Detected change data
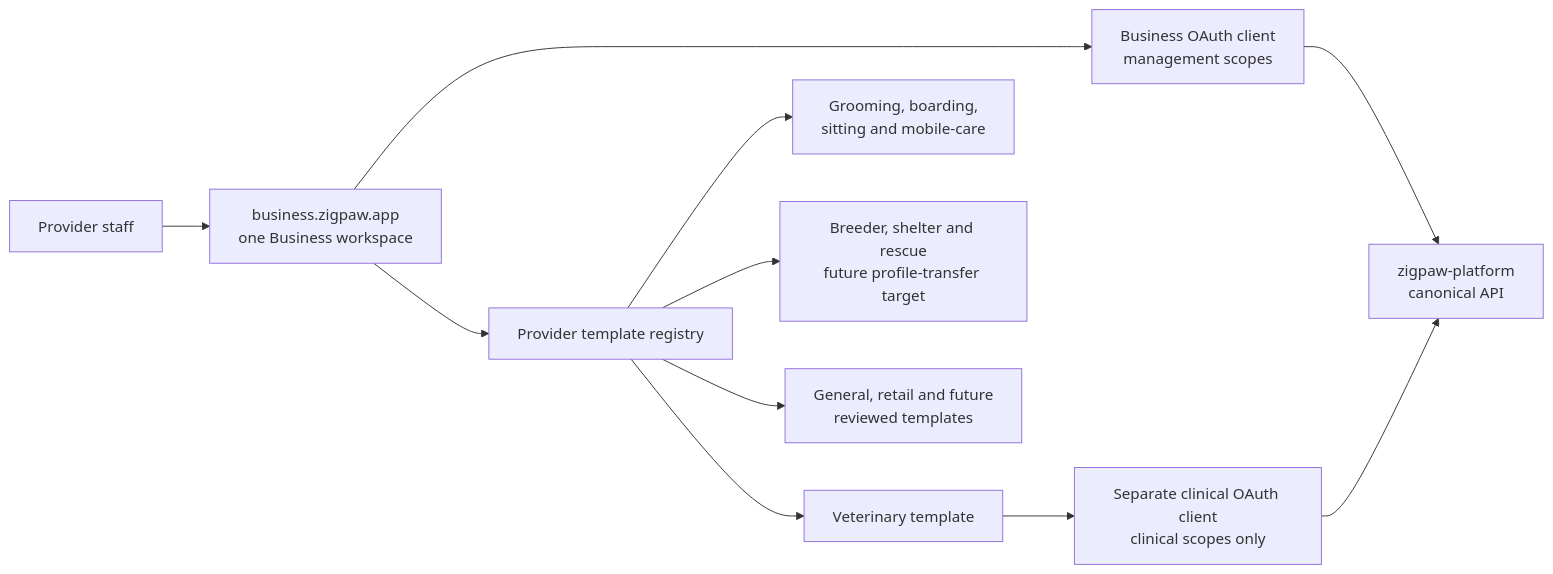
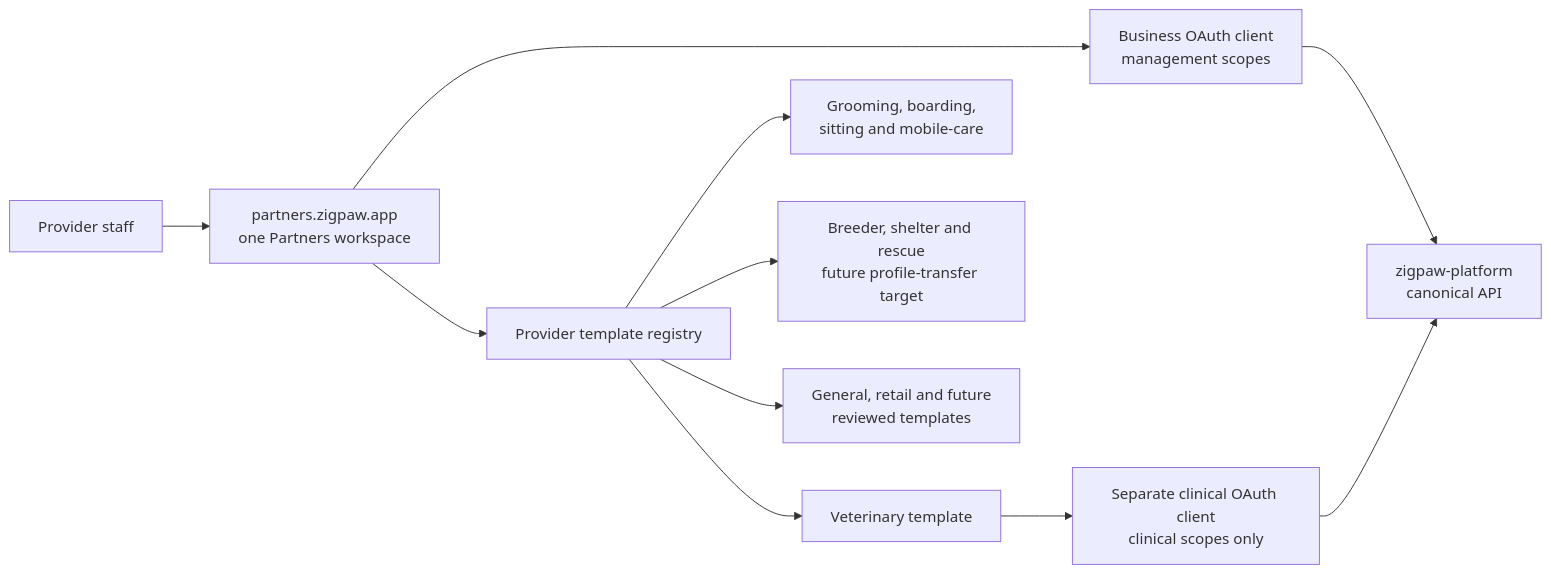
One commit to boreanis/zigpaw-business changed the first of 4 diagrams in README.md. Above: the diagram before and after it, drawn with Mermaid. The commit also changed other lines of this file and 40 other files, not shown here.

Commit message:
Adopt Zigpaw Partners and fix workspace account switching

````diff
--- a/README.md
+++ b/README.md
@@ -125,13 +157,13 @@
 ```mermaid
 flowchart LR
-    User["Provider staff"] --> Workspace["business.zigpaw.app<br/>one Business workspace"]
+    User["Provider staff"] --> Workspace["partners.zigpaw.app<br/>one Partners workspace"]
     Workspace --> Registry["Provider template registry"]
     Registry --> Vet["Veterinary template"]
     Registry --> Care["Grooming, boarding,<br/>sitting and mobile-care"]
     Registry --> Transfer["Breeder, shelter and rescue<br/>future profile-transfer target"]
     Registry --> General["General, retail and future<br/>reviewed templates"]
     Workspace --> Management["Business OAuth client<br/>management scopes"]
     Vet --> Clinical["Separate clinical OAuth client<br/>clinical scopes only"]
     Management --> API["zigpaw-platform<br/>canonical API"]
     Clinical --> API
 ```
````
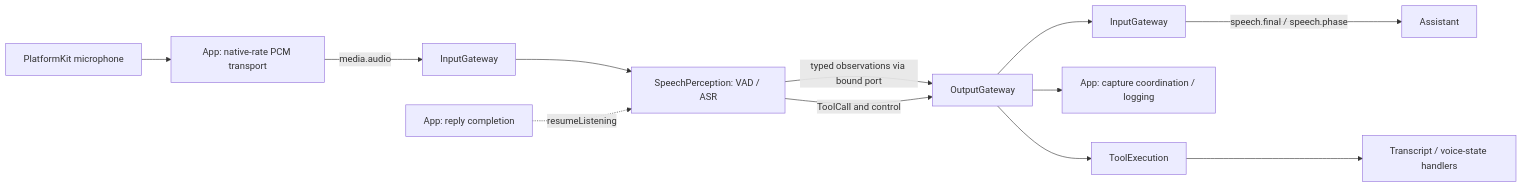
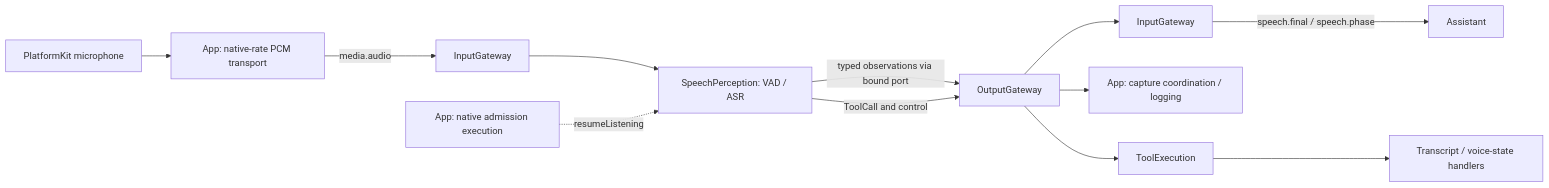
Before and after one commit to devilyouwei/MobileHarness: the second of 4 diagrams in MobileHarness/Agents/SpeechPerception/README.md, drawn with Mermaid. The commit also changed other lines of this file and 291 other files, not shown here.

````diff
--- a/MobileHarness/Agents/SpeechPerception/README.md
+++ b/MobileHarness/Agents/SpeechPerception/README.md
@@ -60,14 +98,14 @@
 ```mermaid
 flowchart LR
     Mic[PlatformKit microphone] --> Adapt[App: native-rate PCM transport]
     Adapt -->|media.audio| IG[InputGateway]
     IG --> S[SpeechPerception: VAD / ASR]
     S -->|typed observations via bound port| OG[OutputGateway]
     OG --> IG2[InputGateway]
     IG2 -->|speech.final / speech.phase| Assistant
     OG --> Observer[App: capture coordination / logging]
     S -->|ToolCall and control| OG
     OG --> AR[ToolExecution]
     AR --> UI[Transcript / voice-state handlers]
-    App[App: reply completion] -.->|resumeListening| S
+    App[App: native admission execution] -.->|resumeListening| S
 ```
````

* [Task item]: Reproduce each line above that contains "Provider".

* [Solution for this problem]:
-    User["Provider staff"] --> Workspace["business.zigpaw.app<br/>one Business workspace"]
+    User["Provider staff"] --> Workspace["partners.zigpaw.app<br/>one Partners workspace"]
     Workspace --> Registry["Provider template registry"]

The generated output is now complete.